Dubbed the “First Lady of the Theater,” Helen Hayes charmed audiences for 75 years, appearing in such theatrical productions as What Every Woman Knows, Victoria Regina, and The Glass Menagerie. In Hollywood she won Oscars for The Sin of Madelon Claudet (1931) and Airport (1970).
On her stardom: My very lack of glamour has kept me a star.
To a reporter upon leaving Hollywood to return to Broadway: I don’t think I’m much good in pictures, and I have a beautiful dream that I’m elegant on stage.
On being Irish-American: I was not raised as an Irish person but I have Ireland in my blood, and every exciting actor or actress that I’ve known has an Irish background. It’s a strange thing, but we are performers, we are actors by heritage.

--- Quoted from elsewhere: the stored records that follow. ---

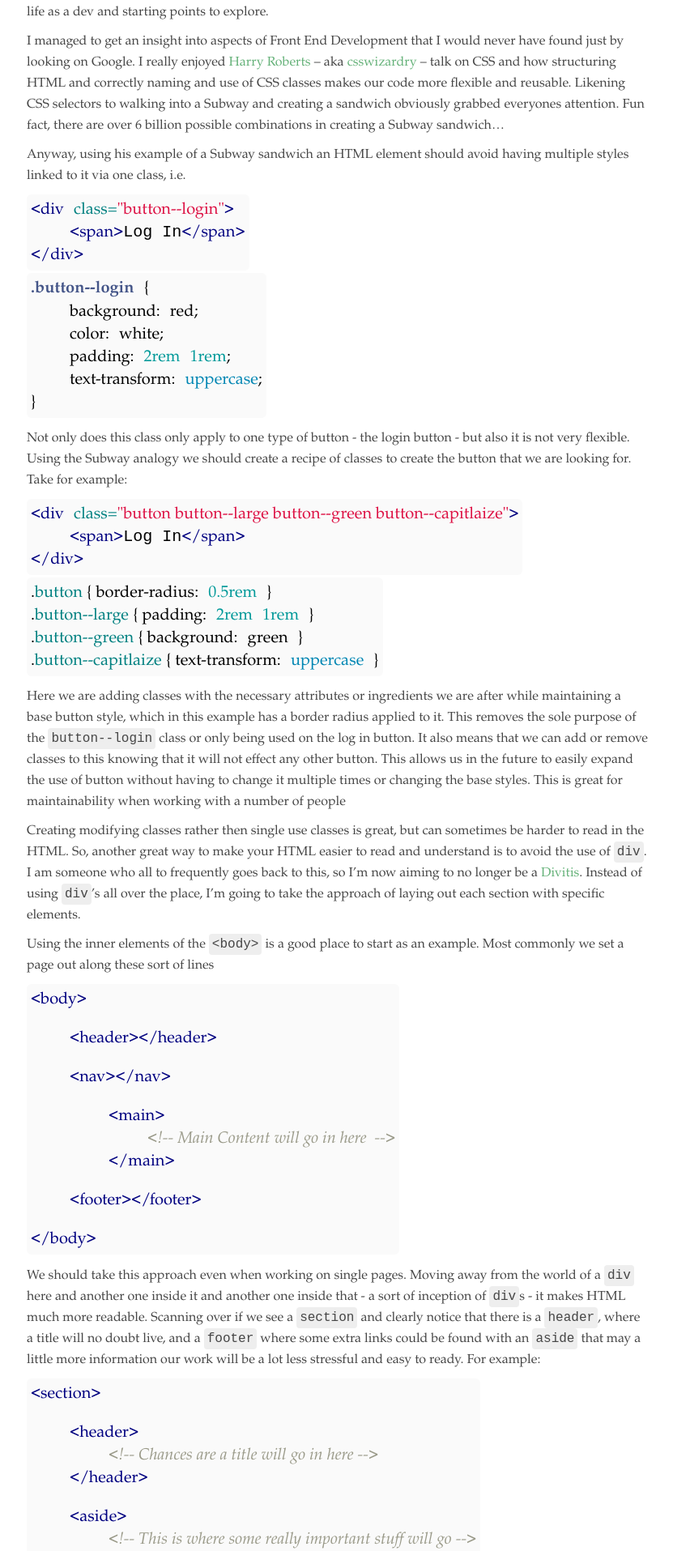
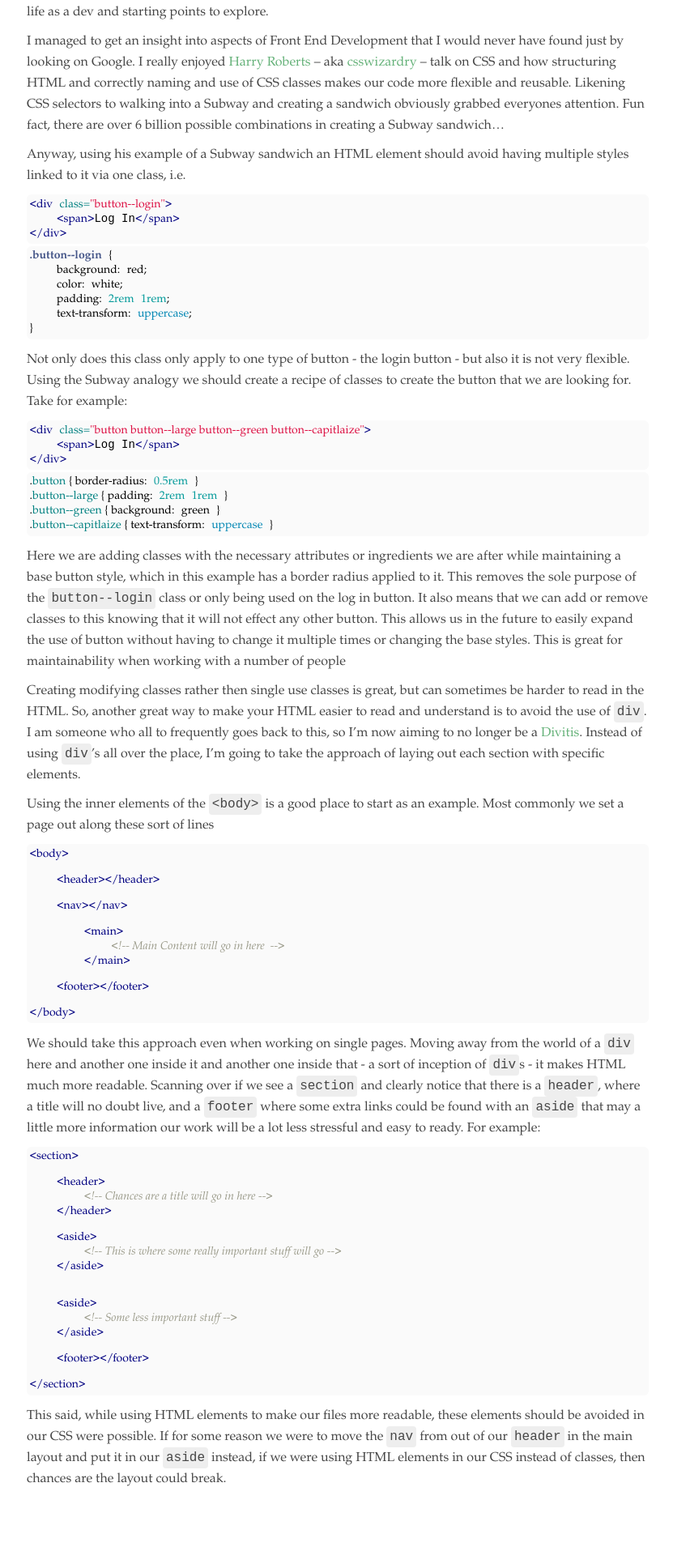
Before and after one commit to alex-windett/alex-windett.github.io, a Jekyll site: the page built from _posts/2015-11-24-beyond.markdown, in a window 1280 px wide. Shown: the part 539-2454 px from the top of the page at 81% size, without its empty margins (223-1054 px from the left). Built offline with Jekyll 4.4.1, drawn with Linux system fonts in a browser that asks for light colours; some web fonts are replaced.

Commit message:
updating code style css

```diff
--- a/_sass/modules/_code.scss
+++ b/_sass/modules/_code.scss
@@ -11,7 +11,7 @@ code {
 	padding:0.25em;
 
 	> span {
-	    line-height: 2.8rem
+	    line-height: 18px;
 	}
 }
 pre {
@@ -24,7 +24,7 @@ pre {
 }
 pre code {
 	background:#FAFAFA;
-	font-size: 2rem;
+	font-size: 14px;
 
 	@include transition(ease-out, 0.4s);
 
@@ -35,7 +35,7 @@ pre code {
 	width: 100%;
 
 	@media #{$medium-up} {
-		width: auto;
+		width: 100%;
 	}
 
 }
--- a/assets/styles/app.css
+++ b/assets/styles/app.css
@@ -922,7 +922,7 @@ code {
 }
 
 code > span {
-  line-height: 2.8rem;
+  line-height: 18px;
 }
 
 pre {
@@ -937,7 +937,7 @@ pre {
 
 pre code {
   background: #FAFAFA;
-  font-size: 2rem;
+  font-size: 14px;
   -webkit-transition: ease-out 0.4s all;
   transition: ease-out 0.4s all;
   border-radius: 6px;
@@ -948,7 +948,7 @@ pre code {
 
 @media only screen and (min-width: 45.714285714em) {
   pre code {
-    width: auto;
+    width: 100%;
   }
 }
 
```
Also changed, not shown: 1 other file.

On the Irish: Every time I’ve been to Ireland I’ve been aware that they just love to perform. It has nothing to do with acting, they just love to perform. Last year, Eileen Dowd, my housekeeper, said, “I want to show you my Ireland.” And I thought, Why not? and went with her to “her” Ireland. Lo and behold, they put on a show for me [in Roscommon] with a piper and a couple of dancers.
– November 1990 ♦
Helen Hayes died on March 17, 1993.